In the current study, researchers analyzed the diagnosis-related group cost based on Medicare, which was applied to CV death and recurrent nonfatal events including ischemic stroke, MI, unstable angina requiring revascularization and coronary revascularization.
The costs from reimbursement rates that were used in this analysis were the following:
- $18,862 for nonfatal MI without revascularization,
- $12,617 for nonfatal ischemic stroke, and
- $39, 531 for ischemia-driven coronary revascularization or unstable angina.
Other information that was considered included long-term survival probability, health-related quality of life and treatment effect.
The HR in the intention-to-treat population for alirocumab vs. placebo was 0.85, 0.71 for patients with LDL ≥ 100 mg/dL and 0.95 for those with an LDL less than 100 mg/dL.
Compared with the annual event rate per 100 patient-years for patients assigned placebo, those assigned alirocumab had a lower annual event rate per 100 patient-years for CV death (0.89 vs. 1.01), nonfatal MI (3.2 vs. 3.69), nonfatal ischemic stroke (0.44 vs. 0.62), unstable angina (0.14 vs. 0.24) and ischemia-driven coronary revascularization (3.19 vs. 3.7).

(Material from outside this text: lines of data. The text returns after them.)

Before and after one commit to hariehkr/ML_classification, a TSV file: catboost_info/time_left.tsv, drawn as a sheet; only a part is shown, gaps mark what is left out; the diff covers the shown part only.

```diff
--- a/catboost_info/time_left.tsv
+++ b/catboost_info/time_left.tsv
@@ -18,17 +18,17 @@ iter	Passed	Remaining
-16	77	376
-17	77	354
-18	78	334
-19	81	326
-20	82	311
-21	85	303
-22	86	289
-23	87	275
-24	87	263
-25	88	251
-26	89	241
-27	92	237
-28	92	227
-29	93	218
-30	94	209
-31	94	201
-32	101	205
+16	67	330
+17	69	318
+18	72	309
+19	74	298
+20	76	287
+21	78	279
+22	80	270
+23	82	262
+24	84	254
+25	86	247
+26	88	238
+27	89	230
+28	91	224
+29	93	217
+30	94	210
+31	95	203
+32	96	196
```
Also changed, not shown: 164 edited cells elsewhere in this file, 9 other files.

The annual price of alirocumab to be cost effective was $100,000 per quality-adjusted life year for the population with a $6,319 base case in the intention-to-treat population. In addition, the annual price for the drug to be cost-effective for a patient with baseline LDL ≥ 100 mg/dL was $13,357 and was $2,083 for those with a baseline LDL less than 100 mg/dL.

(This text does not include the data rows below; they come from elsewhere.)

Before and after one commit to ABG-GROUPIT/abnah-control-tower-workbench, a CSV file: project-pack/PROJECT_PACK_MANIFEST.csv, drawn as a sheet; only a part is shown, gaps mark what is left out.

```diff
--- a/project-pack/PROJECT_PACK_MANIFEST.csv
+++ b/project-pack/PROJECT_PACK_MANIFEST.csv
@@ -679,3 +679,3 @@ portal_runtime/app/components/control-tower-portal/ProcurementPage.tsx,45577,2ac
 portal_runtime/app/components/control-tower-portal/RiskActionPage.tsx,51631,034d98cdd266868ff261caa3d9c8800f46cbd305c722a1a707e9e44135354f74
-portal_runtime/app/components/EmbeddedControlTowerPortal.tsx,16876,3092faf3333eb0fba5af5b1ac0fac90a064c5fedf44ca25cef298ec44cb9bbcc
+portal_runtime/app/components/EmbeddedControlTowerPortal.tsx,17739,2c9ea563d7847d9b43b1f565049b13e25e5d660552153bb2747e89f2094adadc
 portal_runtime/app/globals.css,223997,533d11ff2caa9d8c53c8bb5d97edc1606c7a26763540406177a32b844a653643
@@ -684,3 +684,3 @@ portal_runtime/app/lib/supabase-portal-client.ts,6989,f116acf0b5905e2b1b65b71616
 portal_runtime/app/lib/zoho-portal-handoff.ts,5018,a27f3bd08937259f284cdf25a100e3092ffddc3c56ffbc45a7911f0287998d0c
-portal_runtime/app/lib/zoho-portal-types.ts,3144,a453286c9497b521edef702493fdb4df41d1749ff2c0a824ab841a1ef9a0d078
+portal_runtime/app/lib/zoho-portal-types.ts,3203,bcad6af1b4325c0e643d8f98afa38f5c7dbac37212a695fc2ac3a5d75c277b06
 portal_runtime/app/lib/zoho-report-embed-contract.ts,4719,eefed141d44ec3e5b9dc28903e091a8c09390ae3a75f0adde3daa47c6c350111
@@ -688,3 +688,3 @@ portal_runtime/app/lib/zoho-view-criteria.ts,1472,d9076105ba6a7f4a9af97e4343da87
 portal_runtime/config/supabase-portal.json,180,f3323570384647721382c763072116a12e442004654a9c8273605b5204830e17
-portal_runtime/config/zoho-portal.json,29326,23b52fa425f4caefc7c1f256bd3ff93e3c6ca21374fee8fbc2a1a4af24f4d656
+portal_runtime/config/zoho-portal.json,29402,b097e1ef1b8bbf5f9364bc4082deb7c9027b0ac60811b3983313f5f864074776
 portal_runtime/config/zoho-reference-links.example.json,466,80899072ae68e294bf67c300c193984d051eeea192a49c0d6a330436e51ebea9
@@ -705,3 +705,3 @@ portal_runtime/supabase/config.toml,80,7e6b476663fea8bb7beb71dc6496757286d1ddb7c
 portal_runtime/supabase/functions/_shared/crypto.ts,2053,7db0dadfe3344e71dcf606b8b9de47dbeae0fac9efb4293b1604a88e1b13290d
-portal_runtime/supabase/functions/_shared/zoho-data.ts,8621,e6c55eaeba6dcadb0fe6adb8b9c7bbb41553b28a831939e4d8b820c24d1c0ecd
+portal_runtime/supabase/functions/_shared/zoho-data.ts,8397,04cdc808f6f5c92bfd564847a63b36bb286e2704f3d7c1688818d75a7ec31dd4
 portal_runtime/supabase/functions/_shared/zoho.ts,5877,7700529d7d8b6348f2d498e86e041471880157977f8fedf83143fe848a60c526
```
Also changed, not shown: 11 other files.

The cost effectiveness of alirocumab was less in patients with a baseline LDL less than 100 mg/dL compared with those with an LDL greater than 100 mg/dL in the overall intention-to-treat population regardless of the willingness to pay, according to the researchers.

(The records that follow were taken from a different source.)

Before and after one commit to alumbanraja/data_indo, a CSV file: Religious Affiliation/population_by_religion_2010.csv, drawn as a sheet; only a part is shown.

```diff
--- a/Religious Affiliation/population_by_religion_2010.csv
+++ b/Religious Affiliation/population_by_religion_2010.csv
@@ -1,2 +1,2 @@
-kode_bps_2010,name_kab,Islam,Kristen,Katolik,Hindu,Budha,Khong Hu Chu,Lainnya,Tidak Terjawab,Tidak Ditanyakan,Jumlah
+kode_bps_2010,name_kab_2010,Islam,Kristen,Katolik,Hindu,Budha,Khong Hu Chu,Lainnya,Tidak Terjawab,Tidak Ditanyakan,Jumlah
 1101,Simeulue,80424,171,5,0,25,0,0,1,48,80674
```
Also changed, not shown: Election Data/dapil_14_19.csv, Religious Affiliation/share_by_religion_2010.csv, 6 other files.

“Based on both absolute clinical benefit and cost-effectiveness, alirocumab may offer good value in patients with a history of ACS and LDL cholesterol greater than or equal to 100 mg/dL despite maximally tolerated statin therapy,” Bhatt said during the presentation.
Andrew E. Moran
“We need to see how patient perspectives and preferences and patient-level costs factor into this cost effectiveness,” Andrew E. Moran, MD, assistant professor of medicine at Colombia University Medical Center, said during the discussant portion of the presentation. “It could be that the patients taking a medication every other week increases their convenience and they might prefer it to taking a daily pill. On the other hand, taking injections might be something that patients are averse to.”
Results from this study may affect both patients and clinicians, experts said.
“[The ODYSSEY OUTCOMES Economics Study] is going to have a great effect,” Robert Sanchez, PhD, senior director of health economics and outcomes research for Regeneron, told Cardiology Today. “The cost-effective price at the $100,000 willingness to pay threshold is $6,000 per year. However, if you limit it to those who had a baseline LDL-C of greater than 100 [mg/dL], the cost-effective price jumps up to about $13,500 per year,” “That falls well within the current rebate structures that we offer in the United States.”
“When I look at the patients with the LDLs above 100 [mg/dL], these are some of the patients that concern me the most as a cardiologist,” Jay Edelberg, MD, head of CV development for Sanofi, said in an interview. “I’ve had a lot of patients who’ve had events in whom I can’t get their LDL under control, and they have not just another event, but recurrent events. Now we have a treatment that can really get these patients under control.” – by Darlene Dobkowski
Bhatt DL, et al. LBS.01 – Late Breaking Clinical Trial: Answers to Critical Questions in Cardiovascular Prevention. Presented at: American Heart Association Scientific Sessions; Nov. 10-12, 2018; Chicago.
Disclosures: The ODYSSEY OUTCOMES study was funded by Sanofi Aventis and Regeneron. Bhatt reports he has financial ties with numerous drug and device companies, including receiving research funding from Regeneron and Sanofi. Moran reports no relevant financial disclosures. Edelberg is an employee of Sanofi. Sanchez is an employee of Regeneron.